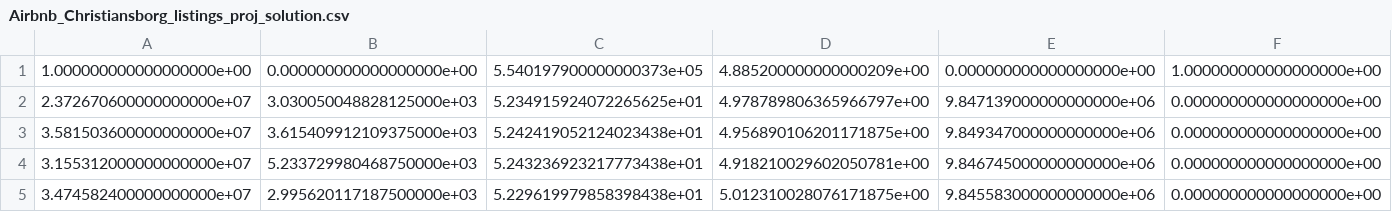
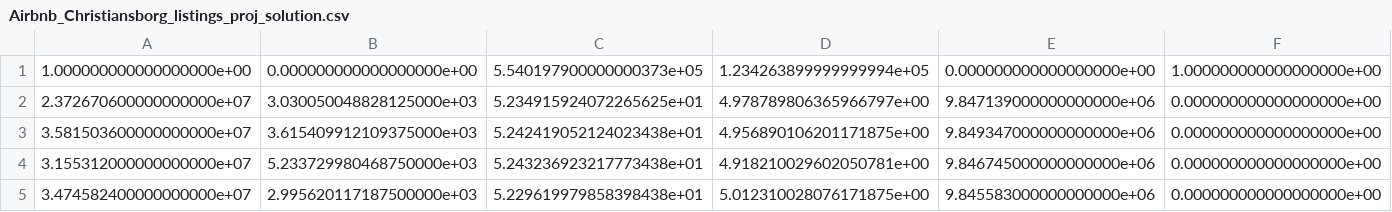
Before and after one commit to keskinyasir/airbnb_distance, a CSV file: Airbnb_Christiansborg_listings_proj_solution.csv, drawn as a sheet; only a part is shown.

Commit message:
Add files via upload

```diff
--- a/Airbnb_Christiansborg_listings_proj_solution.csv
+++ b/Airbnb_Christiansborg_listings_proj_solution.csv
@@ -1,2 +1,2 @@
-1.000000000000000000e+00,0.000000000000000000e+00,5.540197900000000373e+05,4.885200000000000209e+00,0.000000000000000000e+00,1.000000000000000000e+00
+1.000000000000000000e+00,0.000000000000000000e+00,5.540197900000000373e+05,1.234263899999999994e+05,0.000000000000000000e+00,1.000000000000000000e+00
 2.372670600000000000e+07,3.030050048828125000e+03,5.234915924072265625e+01,4.978789806365966797e+00,9.847139000000000000e+06,0.000000000000000000e+00
```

● REQUIREMENT: The records above should be returned word for word, with every picture left out.

● SOLUTION BELOW:
Before and after one commit to keskinyasir/airbnb_distance, a CSV file: Airbnb_Christiansborg_listings_proj_solution.csv, drawn as a sheet; only a part is shown.

Commit message:
Add files via upload

```diff
--- a/Airbnb_Christiansborg_listings_proj_solution.csv
+++ b/Airbnb_Christiansborg_listings_proj_solution.csv
@@ -1,2 +1,2 @@
-1.000000000000000000e+00,0.000000000000000000e+00,5.540197900000000373e+05,4.885200000000000209e+00,0.000000000000000000e+00,1.000000000000000000e+00
+1.000000000000000000e+00,0.000000000000000000e+00,5.540197900000000373e+05,1.234263899999999994e+05,0.000000000000000000e+00,1.000000000000000000e+00
 2.372670600000000000e+07,3.030050048828125000e+03,5.234915924072265625e+01,4.978789806365966797e+00,9.847139000000000000e+06,0.000000000000000000e+00
```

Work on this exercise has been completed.